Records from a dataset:
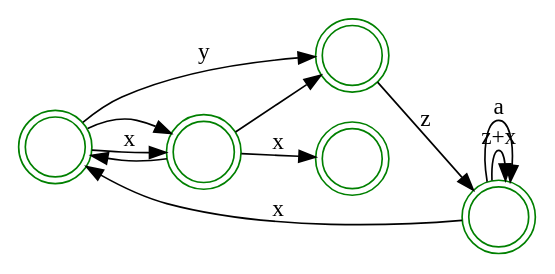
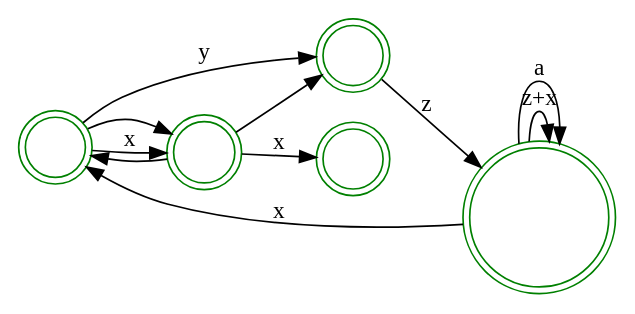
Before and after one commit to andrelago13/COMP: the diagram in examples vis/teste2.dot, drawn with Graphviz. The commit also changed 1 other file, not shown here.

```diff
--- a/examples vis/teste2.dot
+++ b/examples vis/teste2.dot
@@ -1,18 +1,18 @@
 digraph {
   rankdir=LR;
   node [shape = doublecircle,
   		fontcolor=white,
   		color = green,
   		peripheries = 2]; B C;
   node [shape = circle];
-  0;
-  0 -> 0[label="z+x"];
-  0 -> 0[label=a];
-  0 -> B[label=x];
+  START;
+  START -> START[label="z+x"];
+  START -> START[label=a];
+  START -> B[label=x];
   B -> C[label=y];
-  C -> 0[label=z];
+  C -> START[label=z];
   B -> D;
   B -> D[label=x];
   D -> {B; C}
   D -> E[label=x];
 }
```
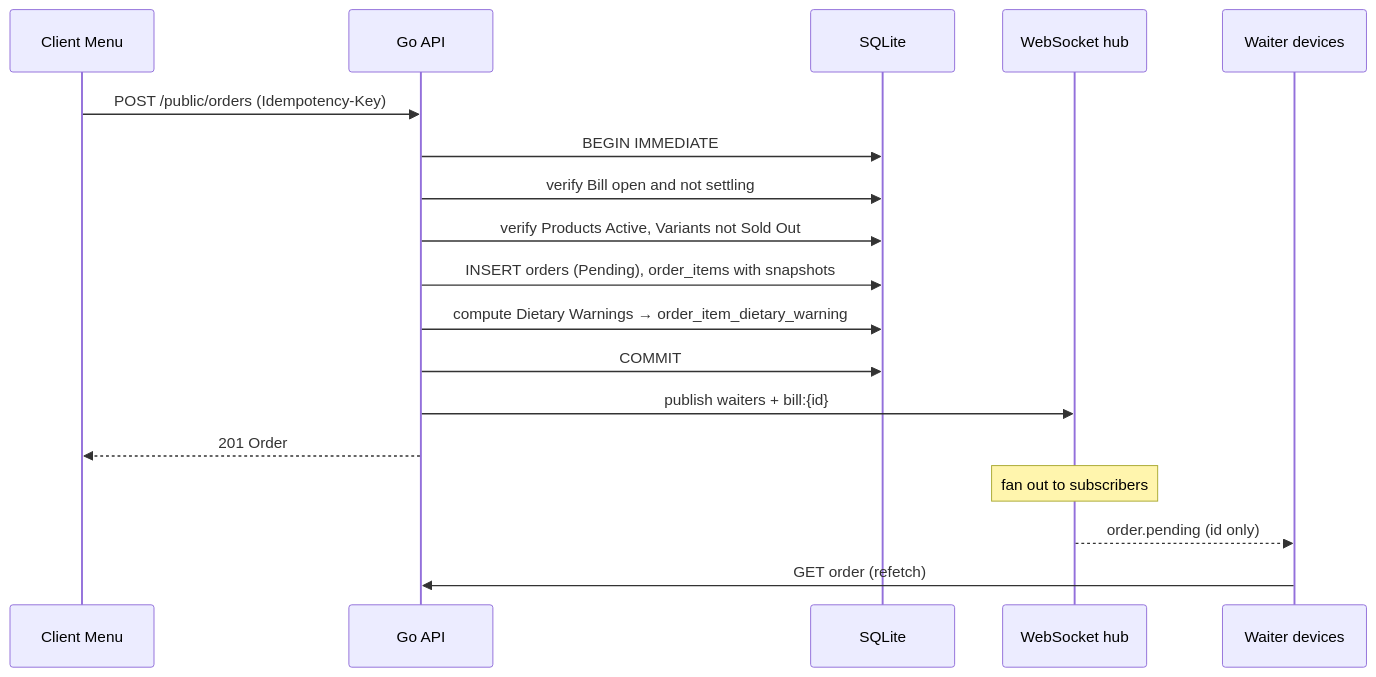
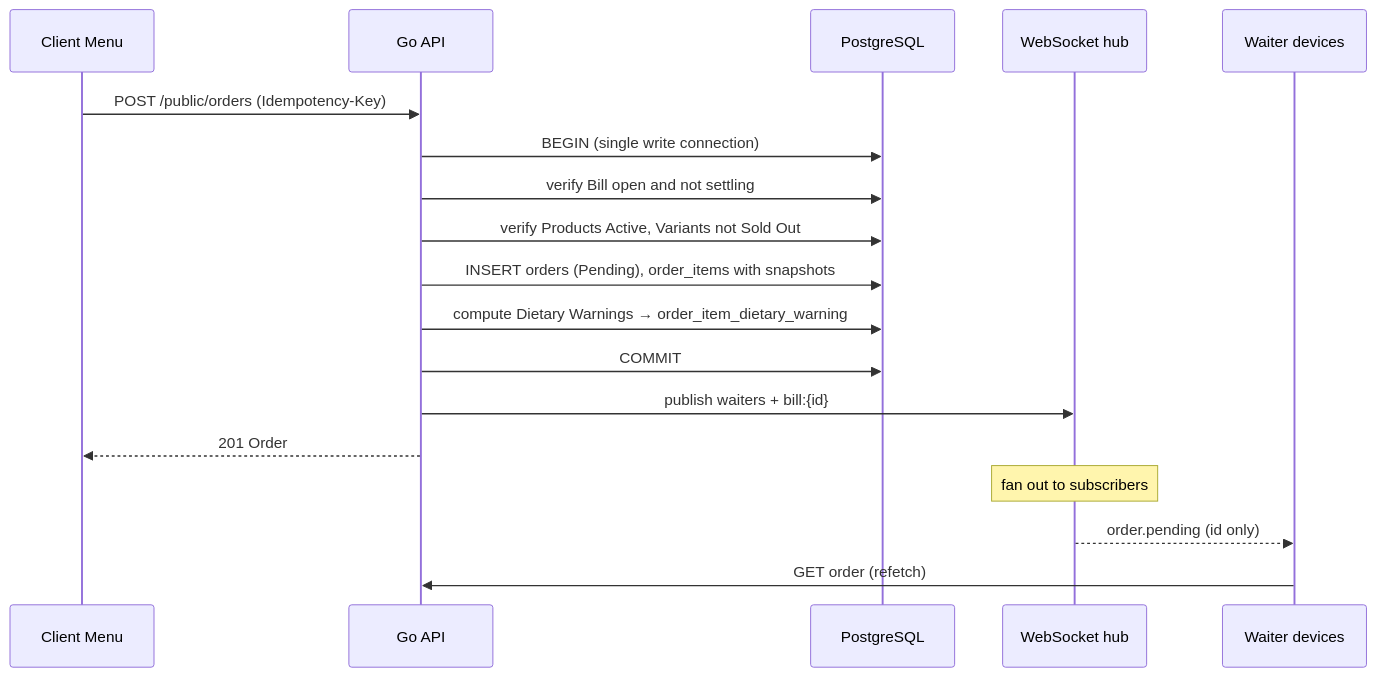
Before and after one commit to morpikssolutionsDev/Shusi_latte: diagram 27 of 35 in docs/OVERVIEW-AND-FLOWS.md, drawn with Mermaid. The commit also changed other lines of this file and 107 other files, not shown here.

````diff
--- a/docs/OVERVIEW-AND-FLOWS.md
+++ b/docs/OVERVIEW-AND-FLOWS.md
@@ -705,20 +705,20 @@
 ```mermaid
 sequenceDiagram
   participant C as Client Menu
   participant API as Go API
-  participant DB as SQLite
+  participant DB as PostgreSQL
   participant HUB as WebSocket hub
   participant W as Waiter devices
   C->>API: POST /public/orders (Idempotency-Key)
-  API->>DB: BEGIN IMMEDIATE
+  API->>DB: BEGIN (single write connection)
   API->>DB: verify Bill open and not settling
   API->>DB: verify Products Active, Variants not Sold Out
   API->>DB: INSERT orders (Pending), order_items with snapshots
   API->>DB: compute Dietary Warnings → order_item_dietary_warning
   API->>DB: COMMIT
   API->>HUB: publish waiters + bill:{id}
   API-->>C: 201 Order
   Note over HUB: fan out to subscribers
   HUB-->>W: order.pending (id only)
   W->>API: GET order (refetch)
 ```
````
...
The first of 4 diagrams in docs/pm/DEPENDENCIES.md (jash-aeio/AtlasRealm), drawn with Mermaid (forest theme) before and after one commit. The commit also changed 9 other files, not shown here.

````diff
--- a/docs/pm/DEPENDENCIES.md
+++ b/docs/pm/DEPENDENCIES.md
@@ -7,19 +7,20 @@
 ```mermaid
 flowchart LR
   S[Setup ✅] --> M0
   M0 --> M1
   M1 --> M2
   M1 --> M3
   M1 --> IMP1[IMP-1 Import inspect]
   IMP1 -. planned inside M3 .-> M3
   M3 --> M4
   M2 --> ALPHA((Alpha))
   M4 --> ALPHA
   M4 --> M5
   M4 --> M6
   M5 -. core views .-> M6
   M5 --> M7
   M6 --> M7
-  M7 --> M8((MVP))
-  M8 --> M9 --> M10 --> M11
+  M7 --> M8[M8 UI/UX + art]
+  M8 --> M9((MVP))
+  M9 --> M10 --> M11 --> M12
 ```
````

> [Exercise]:
Starting from the records above, filter out all lines except those containing the word "participant".

> [Solution to this exercise]:
   participant C as Client Menu
   participant API as Go API
-  participant DB as SQLite
+  participant DB as PostgreSQL
   participant HUB as WebSocket hub
   participant W as Waiter devices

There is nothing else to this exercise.